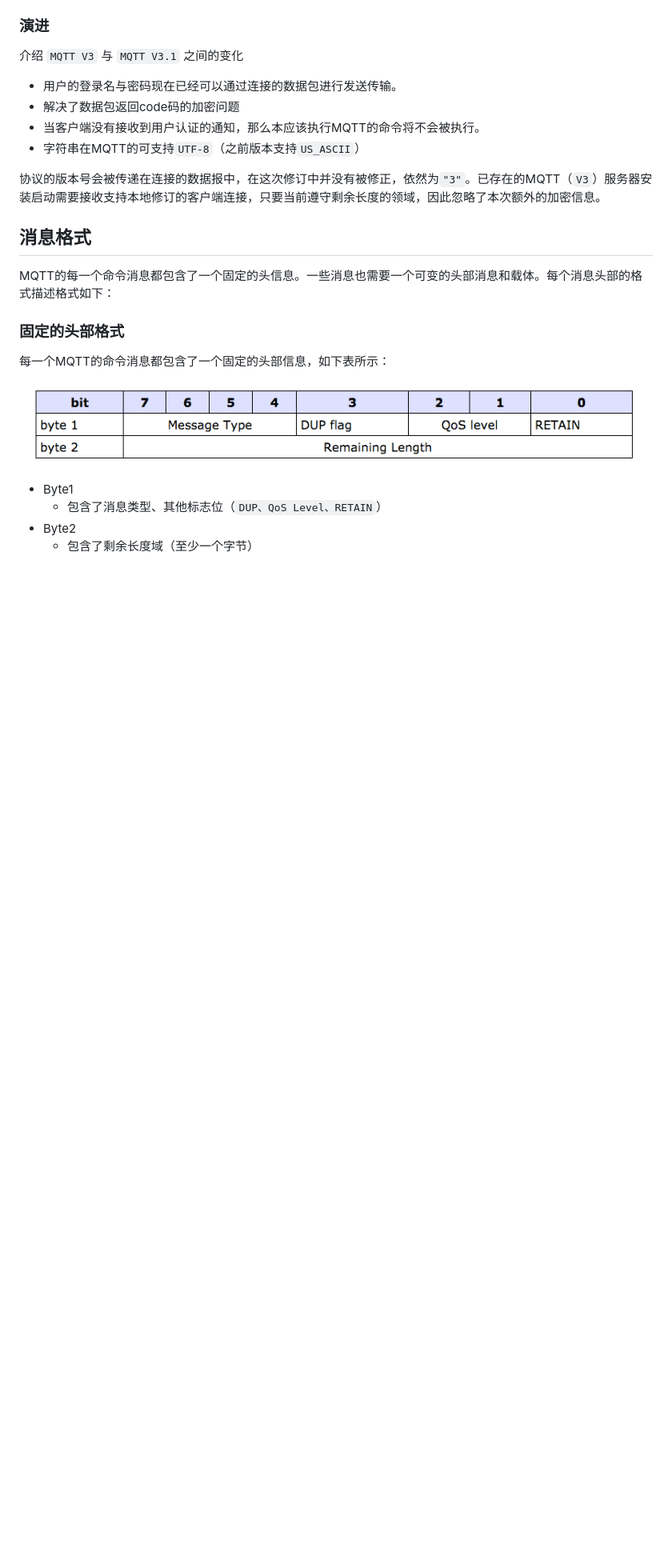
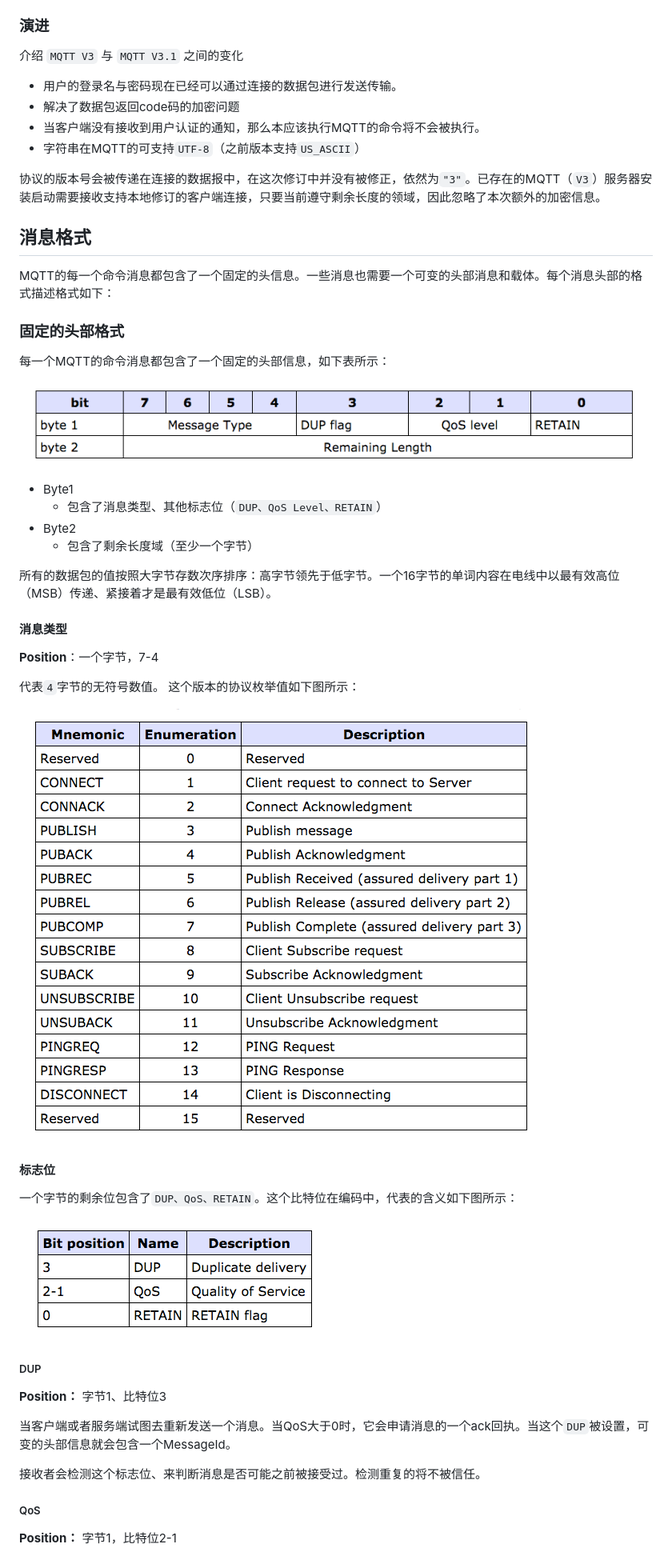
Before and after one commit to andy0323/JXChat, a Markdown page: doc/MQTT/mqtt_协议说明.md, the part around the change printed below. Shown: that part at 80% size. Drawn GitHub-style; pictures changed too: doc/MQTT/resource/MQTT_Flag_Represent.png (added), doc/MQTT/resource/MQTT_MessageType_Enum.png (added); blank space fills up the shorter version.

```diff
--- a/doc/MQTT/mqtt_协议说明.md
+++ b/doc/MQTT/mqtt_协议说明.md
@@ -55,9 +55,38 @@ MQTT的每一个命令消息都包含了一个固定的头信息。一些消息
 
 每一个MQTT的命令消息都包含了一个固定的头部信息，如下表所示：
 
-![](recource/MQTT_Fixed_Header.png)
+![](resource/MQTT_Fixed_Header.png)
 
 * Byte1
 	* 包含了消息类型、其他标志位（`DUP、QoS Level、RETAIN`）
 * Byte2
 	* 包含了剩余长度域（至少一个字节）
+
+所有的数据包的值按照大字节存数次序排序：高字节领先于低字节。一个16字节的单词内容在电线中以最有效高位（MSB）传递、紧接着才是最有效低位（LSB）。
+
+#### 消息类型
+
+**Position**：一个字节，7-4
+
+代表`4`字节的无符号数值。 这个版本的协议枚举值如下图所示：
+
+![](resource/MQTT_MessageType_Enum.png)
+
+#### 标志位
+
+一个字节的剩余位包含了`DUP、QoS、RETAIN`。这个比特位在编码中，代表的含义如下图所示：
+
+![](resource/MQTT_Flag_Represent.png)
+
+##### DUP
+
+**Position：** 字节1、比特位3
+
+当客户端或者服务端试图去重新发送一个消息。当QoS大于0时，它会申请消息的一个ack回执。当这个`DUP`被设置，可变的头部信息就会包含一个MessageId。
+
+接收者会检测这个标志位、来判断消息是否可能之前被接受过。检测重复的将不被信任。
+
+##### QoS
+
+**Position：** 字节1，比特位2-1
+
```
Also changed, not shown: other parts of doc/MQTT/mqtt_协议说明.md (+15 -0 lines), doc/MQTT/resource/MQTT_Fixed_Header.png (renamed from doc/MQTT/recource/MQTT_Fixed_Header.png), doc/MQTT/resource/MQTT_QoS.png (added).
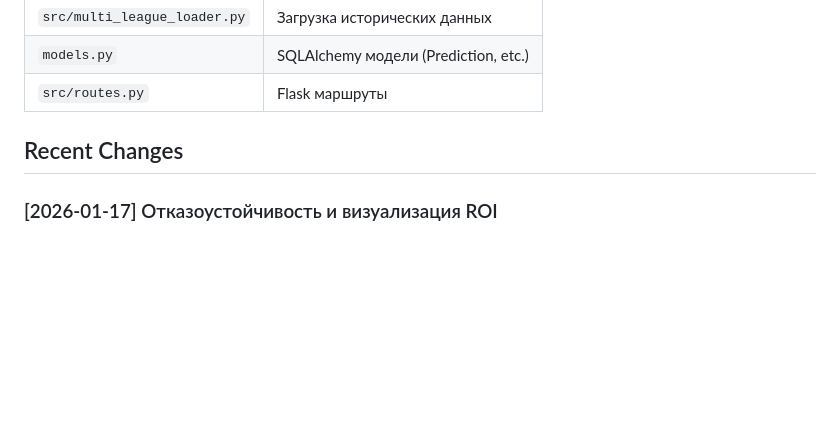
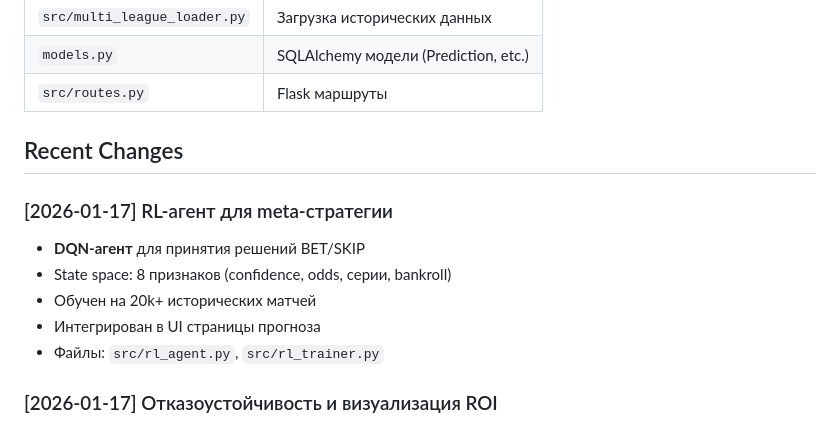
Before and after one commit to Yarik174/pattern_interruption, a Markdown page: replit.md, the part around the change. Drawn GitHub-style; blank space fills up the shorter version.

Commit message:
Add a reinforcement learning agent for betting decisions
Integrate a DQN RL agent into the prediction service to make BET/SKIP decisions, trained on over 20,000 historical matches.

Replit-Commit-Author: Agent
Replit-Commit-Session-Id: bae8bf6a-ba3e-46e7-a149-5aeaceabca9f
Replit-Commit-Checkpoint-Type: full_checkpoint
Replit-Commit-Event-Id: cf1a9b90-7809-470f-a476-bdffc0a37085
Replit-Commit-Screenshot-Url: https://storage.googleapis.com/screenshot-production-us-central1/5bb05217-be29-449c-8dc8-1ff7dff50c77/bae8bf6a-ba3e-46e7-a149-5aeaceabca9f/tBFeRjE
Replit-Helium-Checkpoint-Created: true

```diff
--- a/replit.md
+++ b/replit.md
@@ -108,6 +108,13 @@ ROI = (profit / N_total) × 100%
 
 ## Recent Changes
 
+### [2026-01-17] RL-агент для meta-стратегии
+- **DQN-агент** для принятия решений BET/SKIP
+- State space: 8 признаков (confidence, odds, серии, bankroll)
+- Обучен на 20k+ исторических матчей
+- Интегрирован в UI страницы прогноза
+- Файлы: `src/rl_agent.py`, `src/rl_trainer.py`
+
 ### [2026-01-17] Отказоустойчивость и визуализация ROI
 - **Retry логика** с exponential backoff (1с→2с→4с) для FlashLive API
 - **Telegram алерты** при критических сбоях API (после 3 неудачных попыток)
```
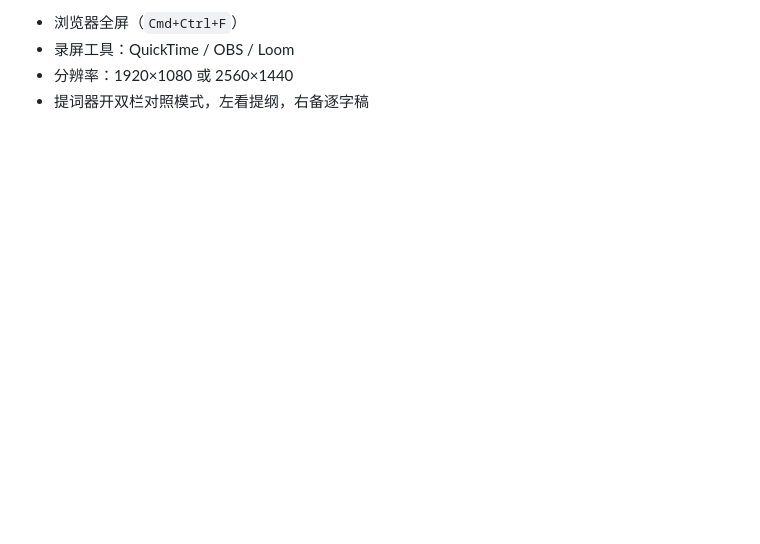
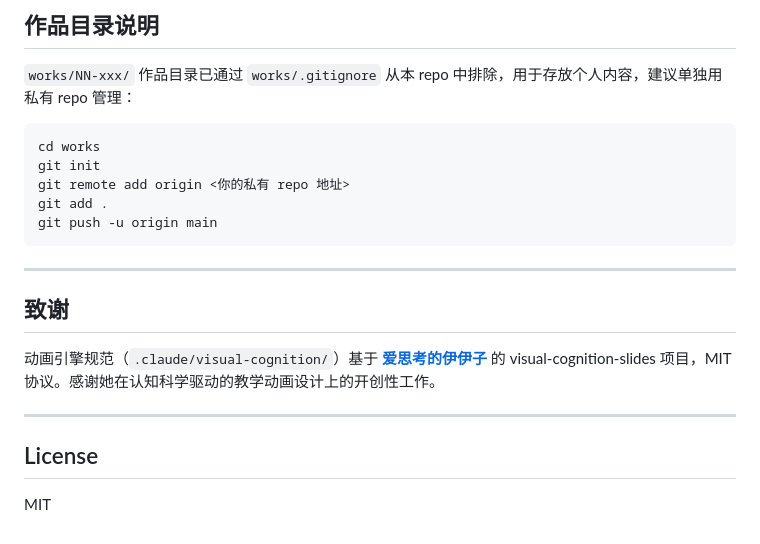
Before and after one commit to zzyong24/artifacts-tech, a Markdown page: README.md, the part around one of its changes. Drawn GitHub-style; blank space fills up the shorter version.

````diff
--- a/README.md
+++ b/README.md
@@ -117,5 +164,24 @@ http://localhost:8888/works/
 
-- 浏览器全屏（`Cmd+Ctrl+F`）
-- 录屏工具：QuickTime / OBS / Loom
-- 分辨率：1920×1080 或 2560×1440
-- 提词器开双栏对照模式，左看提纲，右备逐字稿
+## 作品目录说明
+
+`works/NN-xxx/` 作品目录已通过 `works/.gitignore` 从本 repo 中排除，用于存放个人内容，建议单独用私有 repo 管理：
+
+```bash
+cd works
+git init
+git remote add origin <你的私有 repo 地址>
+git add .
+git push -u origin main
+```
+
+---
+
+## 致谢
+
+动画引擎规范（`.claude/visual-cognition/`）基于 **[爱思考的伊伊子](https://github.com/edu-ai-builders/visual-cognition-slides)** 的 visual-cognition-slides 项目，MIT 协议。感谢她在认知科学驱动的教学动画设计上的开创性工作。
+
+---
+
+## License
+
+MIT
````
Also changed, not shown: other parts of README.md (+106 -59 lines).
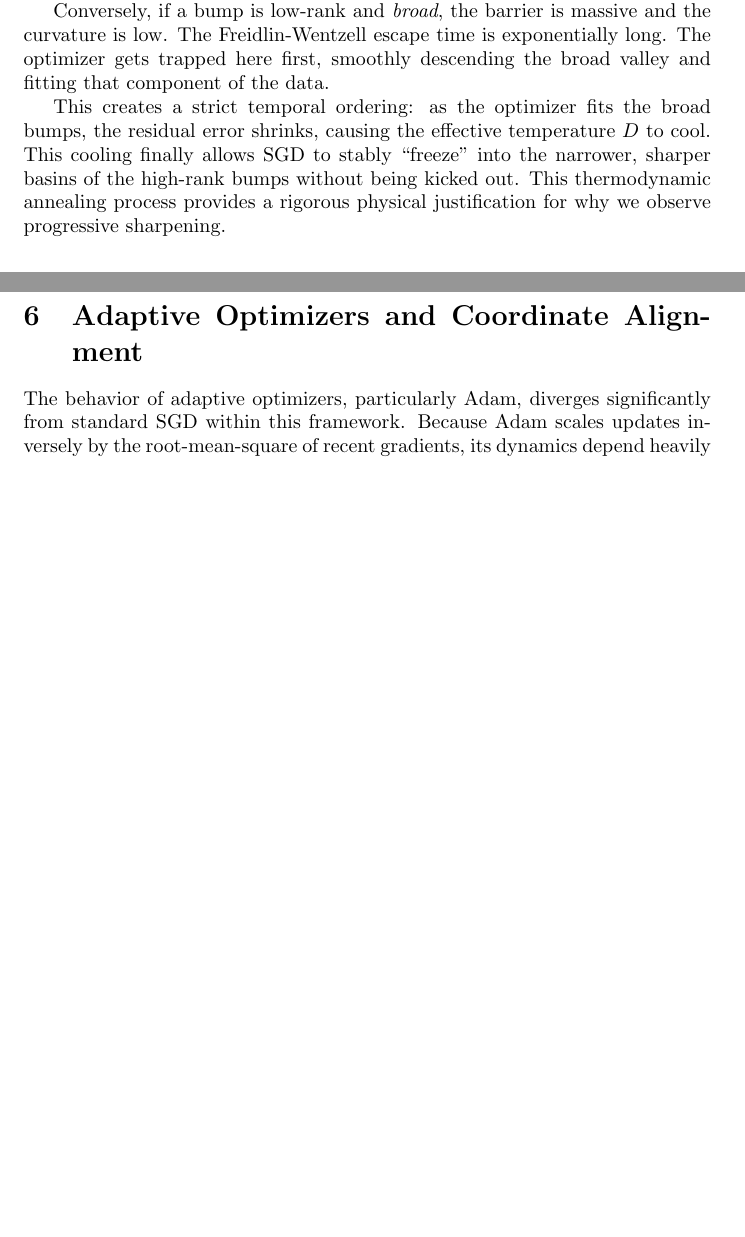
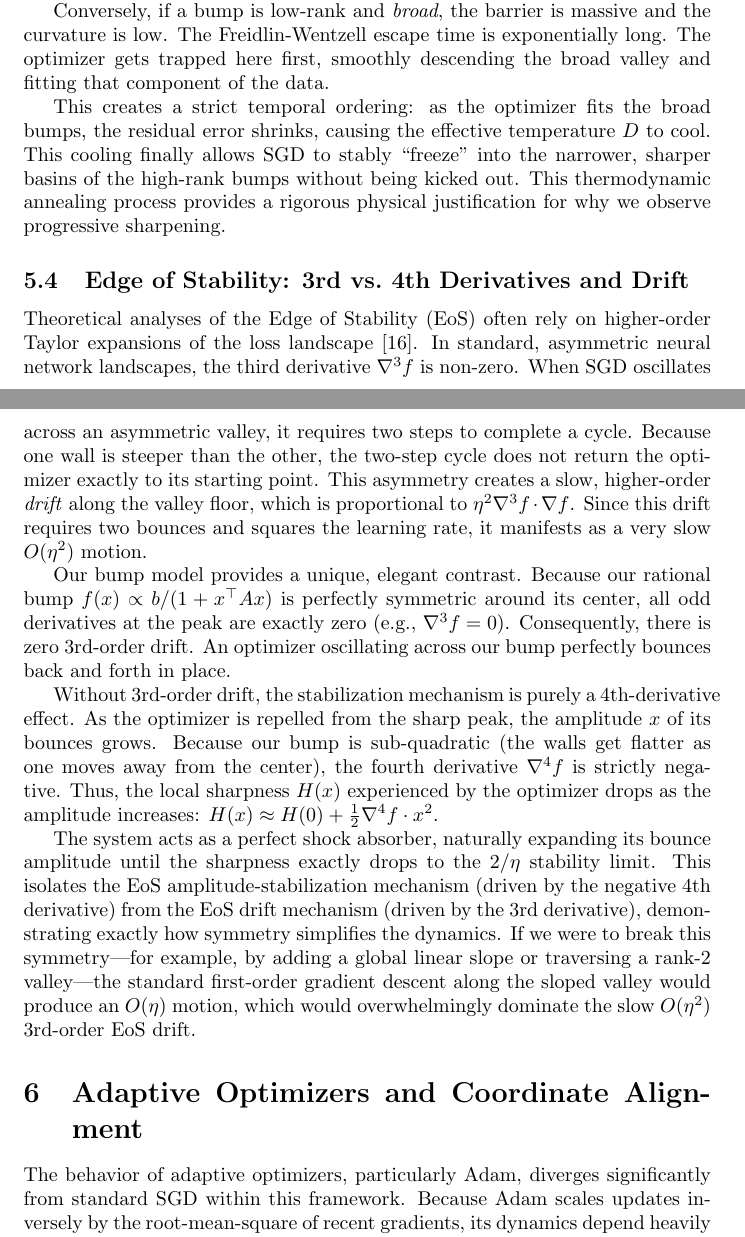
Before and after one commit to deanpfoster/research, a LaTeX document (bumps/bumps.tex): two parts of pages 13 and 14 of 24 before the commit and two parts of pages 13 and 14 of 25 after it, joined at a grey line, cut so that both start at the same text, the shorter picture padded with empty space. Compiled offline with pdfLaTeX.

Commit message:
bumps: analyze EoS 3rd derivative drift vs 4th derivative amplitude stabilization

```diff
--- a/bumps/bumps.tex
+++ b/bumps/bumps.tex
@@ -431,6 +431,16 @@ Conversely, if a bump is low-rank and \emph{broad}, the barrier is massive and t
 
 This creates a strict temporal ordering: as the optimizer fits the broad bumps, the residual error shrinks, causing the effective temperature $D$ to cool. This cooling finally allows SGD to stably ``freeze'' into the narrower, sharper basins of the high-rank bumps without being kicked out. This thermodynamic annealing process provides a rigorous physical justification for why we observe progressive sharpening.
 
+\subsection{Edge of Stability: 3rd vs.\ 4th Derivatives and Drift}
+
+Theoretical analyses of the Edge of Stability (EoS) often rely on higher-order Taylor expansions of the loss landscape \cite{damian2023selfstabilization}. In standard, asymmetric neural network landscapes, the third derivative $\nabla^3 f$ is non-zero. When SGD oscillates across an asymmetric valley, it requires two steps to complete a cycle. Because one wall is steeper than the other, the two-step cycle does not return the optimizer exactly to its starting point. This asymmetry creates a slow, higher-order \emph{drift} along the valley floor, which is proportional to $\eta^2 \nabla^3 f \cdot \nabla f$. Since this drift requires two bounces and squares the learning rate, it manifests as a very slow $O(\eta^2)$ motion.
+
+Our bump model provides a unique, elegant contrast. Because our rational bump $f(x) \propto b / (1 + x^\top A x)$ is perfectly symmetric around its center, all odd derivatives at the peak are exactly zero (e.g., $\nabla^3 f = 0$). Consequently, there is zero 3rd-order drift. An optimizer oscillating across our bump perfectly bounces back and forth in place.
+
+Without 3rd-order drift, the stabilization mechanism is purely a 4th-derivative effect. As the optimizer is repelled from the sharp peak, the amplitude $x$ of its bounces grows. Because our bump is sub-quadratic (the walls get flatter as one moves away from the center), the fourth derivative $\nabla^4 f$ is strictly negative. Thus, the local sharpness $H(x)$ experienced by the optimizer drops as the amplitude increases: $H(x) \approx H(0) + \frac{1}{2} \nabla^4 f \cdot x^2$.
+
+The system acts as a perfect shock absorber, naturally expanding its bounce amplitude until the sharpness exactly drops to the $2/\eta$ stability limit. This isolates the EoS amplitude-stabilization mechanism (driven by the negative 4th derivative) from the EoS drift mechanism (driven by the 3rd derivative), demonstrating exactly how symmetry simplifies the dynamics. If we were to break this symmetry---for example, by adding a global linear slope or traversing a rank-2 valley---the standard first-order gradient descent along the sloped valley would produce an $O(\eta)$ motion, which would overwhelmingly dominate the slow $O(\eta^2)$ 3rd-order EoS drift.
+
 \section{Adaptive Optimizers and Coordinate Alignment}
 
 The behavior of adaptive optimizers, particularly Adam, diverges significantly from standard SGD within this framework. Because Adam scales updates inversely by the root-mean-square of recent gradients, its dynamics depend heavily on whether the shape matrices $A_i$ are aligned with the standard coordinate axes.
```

### TASK TO COMPLETE
In the material above, please find every line that includes the word "resource" and copy it.

### ANSWER SECTION
Before and after one commit to andy0323/JXChat, a Markdown page: doc/MQTT/mqtt_协议说明.md, the part around the change printed below. Shown: that part at 80% size. Drawn GitHub-style; pictures changed too: doc/MQTT/resource/MQTT_Flag_Represent.png (added), doc/MQTT/resource/MQTT_MessageType_Enum.png (added); blank space fills up the shorter version.
+![](resource/MQTT_Fixed_Header.png)
+![](resource/MQTT_MessageType_Enum.png)
+![](resource/MQTT_Flag_Represent.png)
Also changed, not shown: other parts of doc/MQTT/mqtt_协议说明.md (+15 -0 lines), doc/MQTT/resource/MQTT_Fixed_Header.png (renamed from doc/MQTT/recource/MQTT_Fixed_Header.png), doc/MQTT/resource/MQTT_QoS.png (added).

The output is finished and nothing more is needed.